Screenwriters have some horror stories when adapting books for the big screen
"Blindness," Nobel Prize-winner Jose Saramago's 1997 allegorical novel about an epidemic of sightlessness that threatens to destroy society, is told in a stream-of-consciousness style that reads like a fever dream. Not exactly "Harry Potter," straight-to-the-big-screen material, reports Lewis Beale.
Yet Don McKellar saw in it a screenplay and Fernando Meirelles ("City of God") saw in that screenplay a film he could direct. And the fact that "Blindness" is now multiplex fodder, with the film opening Friday, is a testament to the willingness of moviemakers to tackle — sometimes against great odds — some of the toughest literary works.
"The more successful the work of art is in the medium for which it was originally created, the more it's going to resist a translation into another medium," says writer-director Nicholas Meyer, whose adaptation of the Philip Roth novel "The Dying Animal" was recently filmed as the Ben Kingsley movie "Elegy."
Click here to read more of this report about converting books into screenplays.

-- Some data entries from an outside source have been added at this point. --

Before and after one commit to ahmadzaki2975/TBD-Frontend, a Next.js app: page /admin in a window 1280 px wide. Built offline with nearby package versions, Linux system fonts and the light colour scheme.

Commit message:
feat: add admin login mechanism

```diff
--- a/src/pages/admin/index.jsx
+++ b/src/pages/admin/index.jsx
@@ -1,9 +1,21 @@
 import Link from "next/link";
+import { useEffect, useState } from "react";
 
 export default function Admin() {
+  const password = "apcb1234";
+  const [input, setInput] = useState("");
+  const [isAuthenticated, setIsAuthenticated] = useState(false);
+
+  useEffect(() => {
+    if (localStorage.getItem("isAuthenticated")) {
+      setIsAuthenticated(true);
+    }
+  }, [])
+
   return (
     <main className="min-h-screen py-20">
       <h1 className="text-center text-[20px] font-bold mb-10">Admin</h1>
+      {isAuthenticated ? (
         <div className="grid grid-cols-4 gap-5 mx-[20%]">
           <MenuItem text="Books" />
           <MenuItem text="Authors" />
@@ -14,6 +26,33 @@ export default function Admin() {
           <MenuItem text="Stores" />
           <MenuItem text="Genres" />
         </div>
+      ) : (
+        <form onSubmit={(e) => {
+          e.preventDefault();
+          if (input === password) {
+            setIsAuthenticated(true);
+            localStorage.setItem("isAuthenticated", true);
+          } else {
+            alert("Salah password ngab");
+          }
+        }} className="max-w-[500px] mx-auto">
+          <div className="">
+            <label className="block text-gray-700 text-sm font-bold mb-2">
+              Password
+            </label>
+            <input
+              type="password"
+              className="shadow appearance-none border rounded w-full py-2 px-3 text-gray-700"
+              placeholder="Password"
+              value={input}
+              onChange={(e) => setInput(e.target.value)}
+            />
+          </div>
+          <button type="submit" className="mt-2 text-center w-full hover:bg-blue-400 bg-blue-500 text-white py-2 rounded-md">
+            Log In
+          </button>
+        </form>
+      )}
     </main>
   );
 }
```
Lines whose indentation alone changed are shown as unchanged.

Read our report on 'Blindness' and its making here.
— Deborah Bonello